There is much confusion amongst the public over the term constructive dismissal. I have heard the term used by employees saying that when there is an actual dismissal they have been constructively dismissed and some businesses are totally surprised that such a concept exists until of course they get their first employment tribunal claim. In legal terms, there is no such claim as “constructive dismissal” it is an unfair dismissal like any other, as employees who resign can still bring an unfair dismissal claim. However, the first question the Tribunal must decide in such a case is whether there has been a dismissal at in accordance with s95(1)(c) of the Employment Rights Act 1996.
“Constructive dismissal” is commonly used to describe a case whether the employee resigns in response to their employer’s conduct in breach of a critical term of their contract making it a resignation in response to a repudiatory breach. The term breached can be an express or an implied term.
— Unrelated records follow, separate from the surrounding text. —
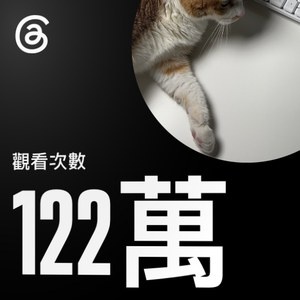
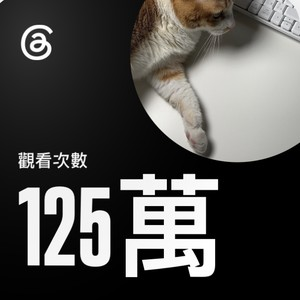
上架調水溫、穿針引線脆3萬、合作頁照片換125萬

diff --git a/index.html b/index.html
@@ -412,10 +412,19 @@ document.addEventListener("click", function (e) {
 
   <h2 class="soon-title play-title"><span>來玩吧！</span></h2>
   <div class="games">
+    <a class="game" href="shower/">
+      <img src="images/shower.jpg" width="720" height="597" alt="「調水溫！」標題，左邊雪地露天浴池裡旅遊貓被冰水淋到喊「好、好冰…」24° 好冰，右邊石牆浴室裡旅遊貓被熱水燙到喊「燙燙燙！」52° 好燙，中間是冷熱水龍頭和左右「一點點」按鈕，寫著「轉到剛剛好」">
+      <div class="info">
+        <span class="by">旅遊貓<span class="badge new">NEW</span></span>
+        <h2>調水溫！</h2>
+        <p>旅遊貓住飯店，每間的水龍頭都不一樣！慢半拍、超敏感、左右相反…轉到綠色區撐一下，60 秒你調得好幾間？</p>
+        <span class="play">開始玩</span>
+      </div>
+    </a>
     <a class="game" href="needle/">
       <img src="images/needle.jpg" width="720" height="597" alt="「穿針引線」紅色毛氈標題牌，大放大鏡裡貓掌捏著紅線剛好穿過針眼、冒出一圈金光和 +150，前面羊毛氈手作貓舉手歡呼，旁邊是插滿彩色針線的番茄針插">
       <div class="info">
-        <span class="by">手作貓<span class="badge new">NEW</span><span class="badge">🔥 脆 1.5 萬+ 瀏覽</span></span>
+        <span class="by">手作貓<span class="badge new">NEW</span><span class="badge">🔥 脆 3 萬+ 瀏覽</span></span>
         <h2>穿針引線</h2>
         <p>針一直晃！對準針眼按「穿過去」，線頭岔開就舔一下，越後面針眼越小，60 秒你穿得過幾根？</p>
         <span class="play">開始玩</span>
@@ -434,7 +443,7 @@ document.addEventListener("click", function (e) {
     <a class="game" href="sausage/">
       <img src="images/sausage.jpg" width="720" height="597" alt="烤爐上排滿香腸，下面是炭火，頭綁毛巾、穿紅白格子圍裙的賓士貓老闆站在攤子後面，上面是紅白遮雨棚和燈泡">
       <div class="info">
-        <span class="by">生活貓<span class="badge new">NEW</span><span class="badge">🔥 脆 2.8 萬+ 瀏覽</span></span>
+        <span class="by">生活貓<span class="badge">🔥 脆 2.8 萬+ 瀏覽</span></span>
         <h2>烤到凌晨三點</h2>
         <p>夜市香腸攤開張！香腸烤到會翻面、兩面熟就交給客人，要蒜就夾蒜，小心炭火突然變大，撐得到凌晨三點嗎？</p>
         <span class="play">開始玩</span>
@@ -624,16 +633,6 @@ document.addEventListener("click", function (e) {
 
   <h2 class="soon-title"><span>即將上架</span></h2>
   <div class="games">
-    <div class="game soon">
-      <div class="mystery" style="--tint:#e3ecdf"><span class="q">?</span><span class="tape">即將上架</span></div>
-      <div class="info">
-        <span class="by">旅遊貓</span>
-        <h2>神秘新遊戲</h2>
-        <p>週末，旅遊貓住進一間奇怪的飯店…上架那天就知道囉！</p>
-        <span class="date">11/28 上架</span>
-        <div class="knock-row"><button class="knock" type="button" data-knock="guest-1128" data-name="旅遊貓 11/28"><span class="bowl" aria-hidden="true">🥣</span>敲碗</button><span class="knock-n" aria-live="polite"></span></div>
-      </div>
-    </div>
 
     <div class="game soon">
       <div class="mystery" style="--tint:#efe0d2"><span class="q">?</span><span class="tape">即將上架</span></div>

diff --git a/work/index.html b/work/index.html
@@ -176,7 +176,7 @@ document.addEventListener("click", function (e) {
     <div class="stat"><img class="pic" src="../images/work-threads.jpg" alt="" width="300" height="300"><div><b>125<small> 萬</small></b><p>Threads 過去 30 天<br>貼文瀏覽次數</p></div></div>
     <div class="stat"><img class="pic" src="../images/color.jpg" alt="" width="720" height="597"><div><b>15<small> 萬+</small></b><p>「調色調調看」<br>一篇貼文的瀏覽</p></div></div>
     <div class="stat"><img class="pic" src="../images/work-colorplay.jpg" alt="" width="320" height="273"><div><b>2.4<small> 萬</small></b><p>人次玩過<br>「調色調調看」</p></div></div>
-    <div class="stat"><span class="pic stack" aria-hidden="true"><img src="../images/stamp.jpg" alt=""><img src="../images/blocks.jpg" alt=""><img src="../images/boba.jpg" alt=""></span><div><b>21<small> 款</small></b><p>已上架遊戲<br>每週新上 3 款</p></div></div>
+    <div class="stat"><span class="pic stack" aria-hidden="true"><img src="../images/stamp.jpg" alt=""><img src="../images/blocks.jpg" alt=""><img src="../images/boba.jpg" alt=""></span><div><b>22<small> 款</small></b><p>已上架遊戲<br>每週新上 3 款</p></div></div>
   </div>
   <p class="note">Threads 官方數據與網站計數・2026 年 11 月</p>
   <p class="more"><a href="https://www.threads.com/@daisy._.log/post/DfhVZrLERzF" target="_blank" rel="noopener">看「調色調調看」那篇 Threads →</a></p>
@@ -203,12 +203,12 @@ document.addEventListener("click", function (e) {
       <img src="../images/beads.jpg" width="720" height="597" alt="手作貓和拼豆板上的三花貓、珍珠奶茶、甜甜圈、小雞拼豆">
       <div><h3>拼豆燙燙樂</h3><p class="hot">🎮 5,500+ 人玩過</p><p>一顆顆拼出圖案，圖案能換成你的商品或 logo。</p></div>
     </a>
-    <a class="work" href="https://daisy-play.github.io/needle/" target="_blank" rel="noopener">
-      <img src="../images/needle.jpg" width="720" height="597" alt="「穿針引線」標題牌，放大鏡裡紅線剛好穿過針眼冒出金光，羊毛氈手作貓舉手歡呼，旁邊是番茄針插">
-      <div><h3>穿針引線</h3><p class="hot">✨ 最新上架</p><p>大家都穿過針、都穿不過去過，考自己以為會的小事，最適合標家人朋友一起比。</p></div>
+    <a class="work" href="https://daisy-play.github.io/shower/" target="_blank" rel="noopener">
+      <img src="../images/shower.jpg" width="720" height="597" alt="「調水溫！」標題，左邊旅遊貓在雪地浴池被冰水淋到，右邊被熱水燙到，中間是冷熱水龍頭，寫著「轉到剛剛好」">
+      <div><h3>調水溫！</h3><p class="hot">✨ 最新上架</p><p>每個人都被飯店水龍頭整過，一玩就有共鳴，適合飯店、旅宿、衛浴品牌。</p></div>
     </a>
   </div>
-  <p class="more"><a href="https://daisy-play.github.io/" target="_blank" rel="noopener">看全部 21 款遊戲 →</a></p>
+  <p class="more"><a href="https://daisy-play.github.io/" target="_blank" rel="noopener">看全部 22 款遊戲 →</a></p>
 
   <h2><span>可以幫你做什麼</span></h2>
   <ul class="ideas">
Express terms are those agreed between the parties and breaching one of these fundamental terms could result in a claim for unfair dismissal. For example deciding unilaterally to cut the employee’s pay by 50% or withholding payment altogether. Implied terms are those that are implied into a contract whether through custom and practice or law to give operation to the contract. One example often cited is a breach of the implied term of mutual trust and confidence.
In order for such a claim for unfair dismissal to succeed, the employee must show that the employer was in repudiatory breach of the employment contract, the employee resigned in response to that breach and that he did so promptly. Having another job to go to (particularly in the current climate) does not preclude a claim providing the employer’s conduct was the principal or contributory reason for the resignation. Time is of the essence however, and delaying the resignation can result in the employee being seen to affirm the contract i.e. agree the change.
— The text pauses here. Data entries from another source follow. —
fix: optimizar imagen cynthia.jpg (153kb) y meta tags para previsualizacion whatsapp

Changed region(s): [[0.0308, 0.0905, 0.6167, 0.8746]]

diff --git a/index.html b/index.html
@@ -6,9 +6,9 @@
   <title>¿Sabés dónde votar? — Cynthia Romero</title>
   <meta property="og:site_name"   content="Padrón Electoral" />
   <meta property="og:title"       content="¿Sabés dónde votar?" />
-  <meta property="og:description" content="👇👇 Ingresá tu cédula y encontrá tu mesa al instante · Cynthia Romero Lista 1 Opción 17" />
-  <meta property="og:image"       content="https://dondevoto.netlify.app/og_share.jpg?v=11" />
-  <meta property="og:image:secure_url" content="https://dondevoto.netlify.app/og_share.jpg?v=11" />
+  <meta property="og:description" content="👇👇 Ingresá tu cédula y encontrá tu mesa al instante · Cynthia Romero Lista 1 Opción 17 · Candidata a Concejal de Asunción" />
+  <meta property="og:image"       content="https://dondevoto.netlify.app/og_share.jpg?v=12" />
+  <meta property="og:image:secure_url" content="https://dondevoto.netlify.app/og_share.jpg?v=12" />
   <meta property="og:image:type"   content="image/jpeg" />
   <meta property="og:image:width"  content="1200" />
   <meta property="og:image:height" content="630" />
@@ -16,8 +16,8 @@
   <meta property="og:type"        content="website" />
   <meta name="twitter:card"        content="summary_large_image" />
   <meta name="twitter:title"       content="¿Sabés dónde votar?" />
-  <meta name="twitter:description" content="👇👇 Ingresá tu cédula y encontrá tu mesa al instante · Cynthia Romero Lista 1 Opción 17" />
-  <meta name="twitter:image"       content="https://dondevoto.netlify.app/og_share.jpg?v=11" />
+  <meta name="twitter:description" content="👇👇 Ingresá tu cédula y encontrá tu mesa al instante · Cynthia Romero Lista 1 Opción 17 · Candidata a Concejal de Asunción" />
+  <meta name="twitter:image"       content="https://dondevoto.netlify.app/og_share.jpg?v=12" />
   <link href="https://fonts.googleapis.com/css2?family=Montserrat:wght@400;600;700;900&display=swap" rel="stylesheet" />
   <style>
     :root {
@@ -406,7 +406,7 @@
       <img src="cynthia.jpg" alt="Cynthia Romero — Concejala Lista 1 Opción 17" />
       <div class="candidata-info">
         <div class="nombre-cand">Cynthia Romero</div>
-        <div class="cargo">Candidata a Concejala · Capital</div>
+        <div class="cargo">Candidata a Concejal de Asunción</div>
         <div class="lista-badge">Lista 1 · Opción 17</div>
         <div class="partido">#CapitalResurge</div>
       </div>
If the claim for “constructive dismissal” succeeds then the Tribunal will assess compensation in the same way as any other unfair dismissal claim in awarding a basic award and then a compensatory award. A claim must be brought within the usual three month time limit from the effective date of termination and the employee must have at least one year’s service (two year’s if employed after 6th April 2012) with some limited exceptions.
As these types of claims carry the extra hurdle of showing there has been a dismissal in the first place, prospects of success are generally lower than an ordinary unfair dismissal case where in 9/10 cases dismissal itself is not in dispute. Statistically more claims fail than succeed when we look at bringing a claim such as this which is why specialist advice is always recommended before you jump or push that employee that bit too far.